Task instructions: Please report how many lines in the following material hold the string "check", giving only the number.

--- Supplied material Enclosed Below ---

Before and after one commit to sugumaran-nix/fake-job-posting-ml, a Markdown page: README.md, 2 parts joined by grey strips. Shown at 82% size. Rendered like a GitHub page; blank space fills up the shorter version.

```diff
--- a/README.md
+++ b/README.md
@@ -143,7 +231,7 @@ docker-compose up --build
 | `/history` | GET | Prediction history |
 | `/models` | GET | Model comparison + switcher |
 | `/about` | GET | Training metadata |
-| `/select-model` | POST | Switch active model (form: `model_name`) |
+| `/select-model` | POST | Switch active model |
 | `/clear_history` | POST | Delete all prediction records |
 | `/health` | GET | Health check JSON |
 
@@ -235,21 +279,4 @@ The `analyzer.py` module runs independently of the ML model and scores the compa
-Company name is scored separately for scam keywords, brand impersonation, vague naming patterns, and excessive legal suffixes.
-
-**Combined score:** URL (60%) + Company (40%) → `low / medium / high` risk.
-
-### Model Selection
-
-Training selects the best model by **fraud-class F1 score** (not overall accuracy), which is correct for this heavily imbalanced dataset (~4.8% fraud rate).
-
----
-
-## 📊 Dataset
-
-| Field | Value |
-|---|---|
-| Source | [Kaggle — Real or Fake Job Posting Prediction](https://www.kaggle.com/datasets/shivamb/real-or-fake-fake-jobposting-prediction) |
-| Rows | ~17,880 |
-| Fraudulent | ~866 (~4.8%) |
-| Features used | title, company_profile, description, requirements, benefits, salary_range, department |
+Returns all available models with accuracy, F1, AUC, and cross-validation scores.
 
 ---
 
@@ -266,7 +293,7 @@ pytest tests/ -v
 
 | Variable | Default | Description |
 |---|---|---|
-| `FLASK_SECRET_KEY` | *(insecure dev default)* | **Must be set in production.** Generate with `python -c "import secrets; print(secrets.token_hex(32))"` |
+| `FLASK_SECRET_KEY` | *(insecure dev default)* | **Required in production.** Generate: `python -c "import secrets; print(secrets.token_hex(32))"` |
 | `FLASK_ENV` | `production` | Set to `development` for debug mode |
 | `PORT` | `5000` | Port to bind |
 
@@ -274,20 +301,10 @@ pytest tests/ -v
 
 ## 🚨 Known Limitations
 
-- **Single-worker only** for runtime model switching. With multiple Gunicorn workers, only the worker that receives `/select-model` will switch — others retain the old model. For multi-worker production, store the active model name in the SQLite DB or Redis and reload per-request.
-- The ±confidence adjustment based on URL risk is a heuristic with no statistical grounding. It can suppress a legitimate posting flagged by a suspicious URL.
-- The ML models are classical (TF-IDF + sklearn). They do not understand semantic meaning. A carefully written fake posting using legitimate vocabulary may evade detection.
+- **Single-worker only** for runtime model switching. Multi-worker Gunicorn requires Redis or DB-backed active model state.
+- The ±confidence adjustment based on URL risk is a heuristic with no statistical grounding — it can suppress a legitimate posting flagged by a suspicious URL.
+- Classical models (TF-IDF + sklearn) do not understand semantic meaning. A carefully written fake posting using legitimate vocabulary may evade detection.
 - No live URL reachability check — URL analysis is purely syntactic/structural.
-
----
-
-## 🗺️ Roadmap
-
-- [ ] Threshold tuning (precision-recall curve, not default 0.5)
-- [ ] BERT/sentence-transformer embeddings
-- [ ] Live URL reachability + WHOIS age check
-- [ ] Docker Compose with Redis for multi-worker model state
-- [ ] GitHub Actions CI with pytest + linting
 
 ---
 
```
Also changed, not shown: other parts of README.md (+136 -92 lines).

--- End of Enclosed Supplied material ---

Completed exercise: 3